I’d likely miss something of note if I tried to rattle off his multitude of achievements, so here’s how his club summed it up earlier this year when Goodes was inducted to the Swans’ Hall of Fame and awarded Bloods Legend status.
“Over a career spanning 18 years, Goodes played a club-record 372 games, kicked 464 goals, claimed two Brownlow Medals, won two premierships, collected three Bob Skilton Medals, earned four All-Australian blazers, was a three-time club-leading goal-kicker, took out an AFL Rising Star honour, was named in the Indigenous Team of the Century and was the 2014 Australian of the Year.”
That’s two decades deserving of a documentary in themselves. However this film, by necessity, focused on most of the parts of Goodes’ illustrious career he’d likely prefer were footnotes.

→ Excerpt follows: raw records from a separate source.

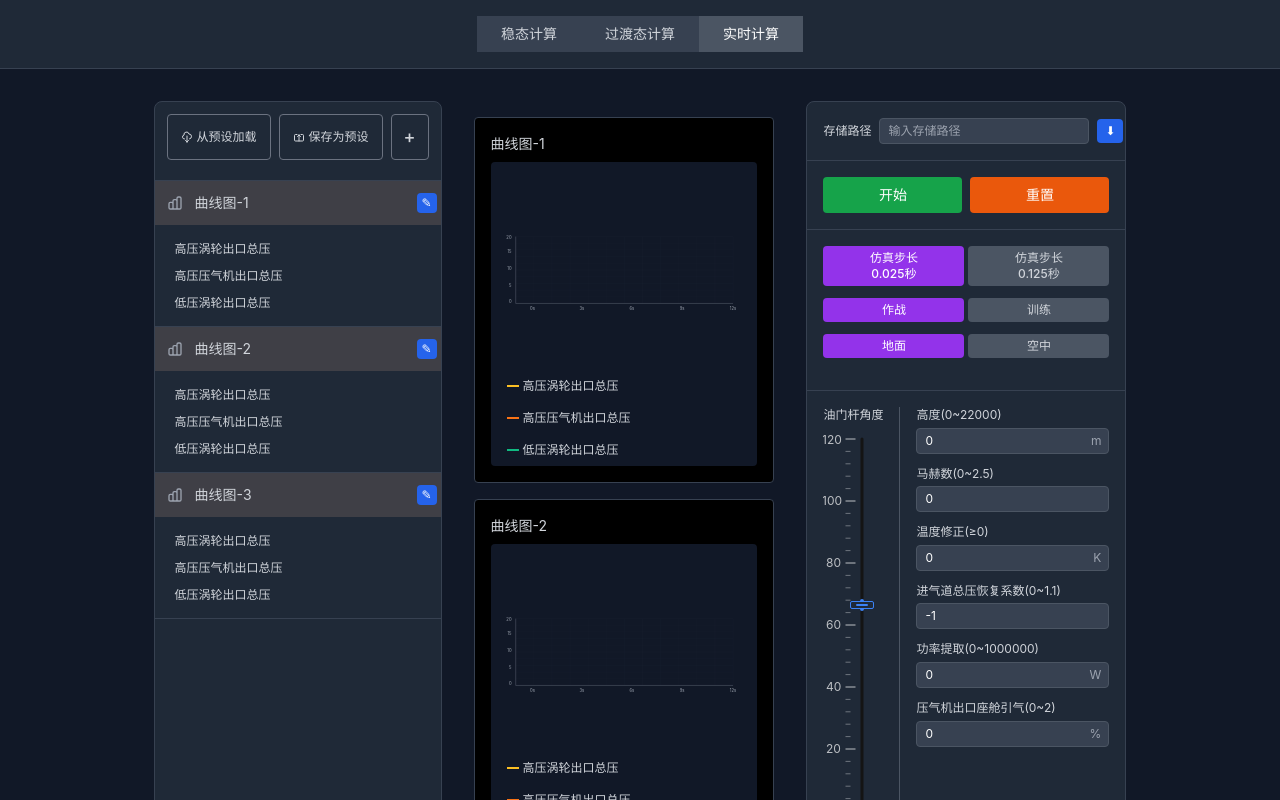
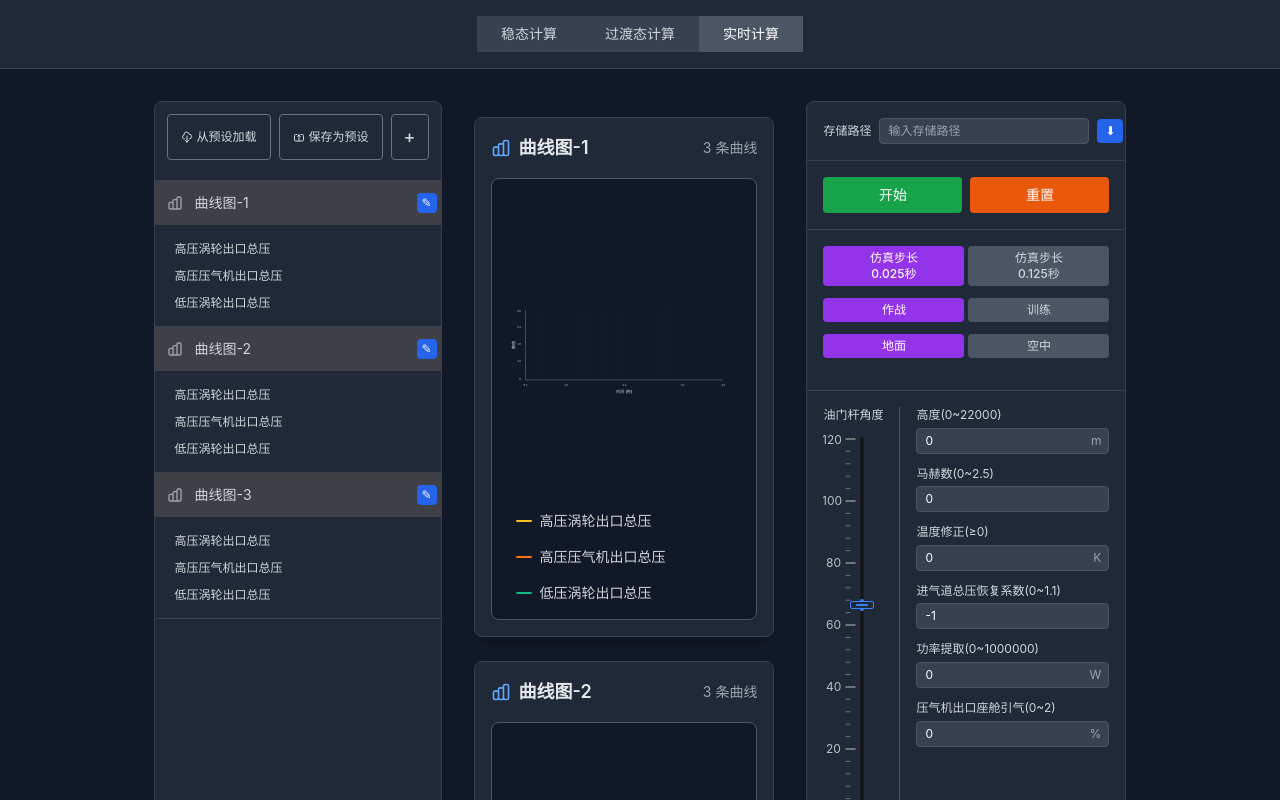
Before and after one commit to sushushimoonif/urgent-project-svelte, a Svelte app: page / in a window 1280 px wide. Both pictures are taken after a click on the button "实时计算". Shown: the top 800 px of the page. Built offline with nearby package versions, Linux system fonts and the light colour scheme.

Commit message:
实现实时计算结果图表展示功能

```diff
--- a/src/components/RealTimeCalc.svelte
+++ b/src/components/RealTimeCalc.svelte
@@ -43,7 +43,7 @@
   // 油门杆角度控制
   let throttleValue = $state(66.66);
   let isDraggingThrottle = $state(false);
-  let throttleContainer: HTMLElement | null = null; // 添加容器引用
+  let throttleContainer: HTMLElement | null = null;
 
   // 初始曲线图数据
   let curveCharts = $state([
@@ -274,11 +274,12 @@
     return mockData;
   }
 
-  // 根据dataOut更新图表数据 - 完善的渲染逻辑
+  // 响应式函数：根据dataOut更新图表数据 - 核心图表渲染逻辑
   function updateChartsFromDataOut(dataOutResult: Array<{name: string, data: number[][]}>) {
     dataOut = dataOutResult;
-    console.log('更新图表数据，dataOut:', dataOut);
+    console.log('开始更新图表数据，dataOut:', dataOut);
 
+    // 遍历curveCharts数组中的每个图表对象
     curveCharts.forEach(chart => {
       console.log(`处理图表 ${chart.name}，曲线:`, chart.curves.map(c => c.name));
 
@@ -286,20 +287,28 @@
 
       // 找到第一条曲线的数据来确定时间点数量
       const firstCurve = chart.curves[0];
+      if (!firstCurve) {
+        console.log(`图表 ${chart.name} 没有曲线配置`);
+        return;
+      }
+
+      // 根据curve.name在dataOut数组中查找匹配的name
       const firstCurveData = dataOut.find(d => d.name === firstCurve.name);
 
       if (firstCurveData && firstCurveData.data.length > 0) {
         console.log(`找到第一条曲线 ${firstCurve.name} 的数据，时间点数量:`, firstCurveData.data.length);
 
-        // 遍历每个时间点
+        // 遍历每个时间点，提取对应的data数组
         for (let timeIndex = 0; timeIndex < firstCurveData.data.length; timeIndex++) {
           const values: number[] = [];
 
-          // 为每条曲线获取对应时间点的值
+          // 对每个图表的curves数组进行遍历
           chart.curves.forEach((curve, curveIndex) => {
+            // 获取curve.name对应的value值
             const curveData = dataOut.find(d => d.name === curve.name);
             if (curveData && curveData.data[timeIndex]) {
-              values.push(curveData.data[timeIndex][1]); // 取y轴坐标
+              // 提取对应的data数组，其中data[1]作为y轴坐标
+              values.push(curveData.data[timeIndex][1]);
             } else {
               // 如果没有找到对应数据，使用默认值
               values.push(10 + curveIndex * 5 + Math.random() * 2);
@@ -307,22 +316,36 @@
             }
           });
 
+          // 使用提取的坐标数据，data[0]作为x轴坐标（时间）
           chartDataPoints.push({
-            time: firstCurveData.data[timeIndex][0], // x轴坐标作为时间
-            values: values
+            time: firstCurveData.data[timeIndex][0], // x轴坐标
+            values: values // y轴坐标数组
           });
         }
 
         console.log(`图表 ${chart.name} 生成了 ${chartDataPoints.length} 个数据点`);
       } else {
         console.log(`图表 ${chart.name} 的第一条曲线 ${firstCurve.name} 没有找到数据`);
+
+        // 如果没有找到数据，生成默认的空数据点
+        for (let i = 0; i < 50; i++) {
+          const values = chart.curves.map((_, curveIndex) =>
+            10 + curveIndex * 5 + Math.random() * 2
+          );
+          chartDataPoints.push({
+            time: i * parseFloat(selectedSimulationStep),
+            values: values
+          });
+        }
       }
 
+      // 在对应的图表区域绘制曲线
       chartData.set(chart.id, chartDataPoints);
     });
 
     // 触发响应式更新
     chartData = new Map(chartData);
+    console.log('图表数据更新完成，当前chartData:', chartData);
   }
 
   // 更新监控表格数据
@@ -369,6 +392,7 @@
     chartData.set(chartId, data);
   }
 
+  // 响应式函数：监听计算按钮的点击事件
   async function handleStart() {
     if (isPaused) {
       // 继续
@@ -388,6 +412,7 @@
         console.log('首次后端调用成功:', initialData);
 
         if (Array.isArray(initialData)) {
+          // 使用响应式函数更新图表数据
           updateChartsFromDataOut(initialData);
           updateMonitorTableData(initialData);
         } else {
@@ -599,12 +624,111 @@
         onChartsChange={handleChartsChange}
       />
 
-      <!-- 中间图表区域 - 使用封装的组件 -->
+      <!-- 中间图表区域 - 使用封装的组件，应用响应式布局 -->
       <div class="flex-1 p-4 overflow-y-auto">
-        <ChartDisplay
-          charts={curveCharts}
-          chartData={chartData}
-        />
+        <!-- 图表展示区域 - 使用Grid布局确保整齐划一 -->
+        <div class="grid grid-cols-1 gap-6">
+          {#each curveCharts as chart (chart.id)}
+            <div class="bg-gray-800 border border-gray-700 rounded-lg p-4 shadow-lg">
+              <!-- 图表标题 - 统一样式 -->
+              <div class="flex justify-between items-center mb-4">
+                <h3 class="text-lg font-semibold text-gray-200 flex items-center gap-2">
+                  <svg class="w-5 h-5 text-blue-400" fill="none" stroke="currentColor" viewBox="0 0 24 24">
+                    <path stroke-linecap="round" stroke-linejoin="round" stroke-width="2" d="M9 19v-6a2 2 0 00-2-2H5a2 2 0 00-2 2v6a2 2 0 002 2h2a2 2 0 002-2zm0 0V9a2 2 0 012-2h2a2 2 0 012 2v10m-6 0a2 2 0 002 2h2a2 2 0 002-2m0 0V5a2 2 0 012-2h2a2 2 0 012 2v14a2 2 0 01-2 2h-2a2 2 0 01-2-2z"></path>
+                  </svg>
+                  {chart.name}
+                </h3>
+                <div class="text-sm text-gray-400">
+                  {chart.curves.length} 条曲线
+                </div>
+              </div>
+
+              <!-- SVG图表容器 - 统一尺寸和样式 -->
+              <div class="bg-gray-900 rounded-lg p-4 border border-gray-600">
+                <svg width="100%" height="300" viewBox="0 0 800 300" class="overflow-visible">
+                  <!-- 网格线 - 统一样式 -->
+                  {#each Array(10) as _, i}
+                    <line x1="60" y1={30 + i * 24} x2="740" y2={30 + i * 24} stroke="#374151" stroke-width="0.5" opacity="0.3"/>
+                  {/each}
+                  {#each Array(15) as _, i}
+                    <line x1={60 + i * 45.33} y1="30" x2={60 + i * 45.33} y2="270" stroke="#374151" stroke-width="0.5" opacity="0.3"/>
+                  {/each}
+
+                  <!-- 坐标轴 - 统一样式 -->
+                  <line x1="60" y1="270" x2="740" y2="270" stroke="#6b7280" stroke-width="2"/>
+                  <line x1="60" y1="30" x2="60" y2="270" stroke="#6b7280" stroke-width="2"/>
+
+                  <!-- 曲线绘制 - 根据dataOut数据渲染 -->
+                  {#if chartData.has(chart.id)}
+                    {@const data = chartData.get(chart.id)}
+                    {#if data && data.length > 0}
+                      {#each chart.curves as curve, curveIndex}
+                        {@const color = ['#fbbf24', '#f97316', '#10b981', '#3b82f6', '#8b5cf6', '#ef4444'][curveIndex % 6]}
+                        {@const pathData = data.map((point, i) => {
+                          const x = 60 + (i / (data.length - 1)) * 680;
+                          const y = 270 - ((point.values[curveIndex] || 0) / 30) * 240; // 假设最大值为30
+                          return i === 0 ? `M ${x} ${y}` : `L ${x} ${y}`;
+                        }).join(' ')}
+
+                        <path
+                          d={pathData}
+                          fill="none"
+                          stroke={color}
+                          stroke-width="2"
+                          opacity="0.8"
+                        />
+
+                        <!-- 数据点 -->
+                        {#each data.slice(0, Math.min(data.length, 20)) as point, i}
+                          {@const x = 60 + (i / (Math.min(data.length, 20) - 1)) * 680}
+                          {@const y = 270 - ((point.values[curveIndex] || 0) / 30) * 240}
+                          <circle cx={x} cy={y} r="2" fill={color} opacity="0.7"/>
+                        {/each}
+                      {/each}
+                    {/if}
+                  {/if}
+
+                  <!-- Y轴标签 - 统一字体和颜色 -->
+                  <text x="45" y="35" fill="#9ca3af" font-size="12" text-anchor="end" font-family="monospace">30</text>
+                  <text x="45" y="90" fill="#9ca3af" font-size="12" text-anchor="end" font-family="monospace">24</text>
+                  <text x="45" y="150" fill="#9ca3af" font-size="12" text-anchor="end" font-family="monospace">18</text>
+                  <text x="45" y="210" fill="#9ca3af" font-size="12" text-anchor="end" font-family="monospace">12</text>
+                  <text x="45" y="270" fill="#9ca3af" font-size="12" text-anchor="end" font-family="monospace">0</text>
+
+                  <!-- X轴标签 - 统一字体和颜色 -->
+                  <text x="60" y="290" fill="#9ca3af" font-size="12" text-anchor="middle" font-family="monospace">0s</text>
+                  <text x="200" y="290" fill="#9ca3af" font-size="12" text-anchor="middle" font-family="monospace">1s</text>
+                  <text x="400" y="290" fill="#9ca3af" font-size="12" text-anchor="middle" font-family="monospace">2s</text>
+                  <text x="600" y="290" fill="#9ca3af" font-size="12" text-anchor="middle" font-family="monospace">3s</text>
+                  <text x="740" y="290" fill="#9ca3af" font-size="12" text-anchor="middle" font-family="monospace">4s</text>
+
+                  <!-- 轴标题 -->
+                  <text x="400" y="315" fill="#d1d5db" font-size="14" text-anchor="middle" font-weight="500">时间 (秒)</text>
+                  <text x="25" y="150" fill="#d1d5db" font-size="14" text-anchor="middle" font-weight="500" transform="rotate(-90 25 150)">数值</text>
+                </svg>
+
+                <!-- 图例 - 统一样式和布局 -->
+                <div class="flex flex-wrap gap-4 mt-4 px-2">
+                  {#each chart.curves as curve, index}
+                    {@const color = ['#fbbf24', '#f97316', '#10b981', '#3b82f6', '#8b5cf6', '#ef4444'][index % 6]}
+                    <div class="flex items-center gap-2">
+                      <div class="w-4 h-0.5 rounded" style="background-color: {color}"></div>
+                      <span class="text-sm text-gray-300 font-medium">{curve.name}</span>
+                      {#if chartData.has(chart.id)}
+                        {@const data = chartData.get(chart.id)}
+                        {#if data && data.length > 0}
+                          <span class="text-xs text-gray-500 font-mono">
+                            ({(data[data.length - 1]?.values[index] || 0).toFixed(2)})
+                          </span>
+                        {/if}
+                      {/if}
+                    </div>
+                  {/each}
+                </div>
+              </div>
+            </div>
+          {/each}
+        </div>
       </div>
 
       <!-- 右侧控制面板 - 整体面板，中间竖线分隔 -->
```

Yet throughout it all – even in the moments you could see he was frustrated by the circumstances being thrust upon him time and again – Goodes maintained his composure and was an eloquent, thoughtful and forgiving human being.
His handling of the incident with the young Collingwood supporter, in particular, was a masterclass. Goodes removed any blame from the teenage girl who called him an ape and tried to turn the ugly affair into a teaching moment – both for her and us as a nation.
And people said it was the reason they booed him? You dicks.
So at around 9.30pm on Thursday night, I put the cue in the rack. It doesn’t really matter if the Poms don’t want to be part of Europe, and whoever is their next PM will suffer the same fate as all politicians – eventually, someone else takes their job.
Yet thousands of people spent years belittling a proud Aboriginal man for being a proud Aboriginal man, until he quit playing the game he loved – in 2015!
That was less than four years ago! I’ve got pairs of socks that are older and stink less than that fact.
My wife’s response was something far classier than my ridiculing of her Northern accent (she actually sounds heaps Aussie these days, which her mates in York do not let her forget).
“Do you think that when our child grows up, they’ll look back on this and be completely bewildered by it? Like the way we think of apartheid?”
With a man of Adam Goodes’ class and courage at the forefront, I’d like to believe so.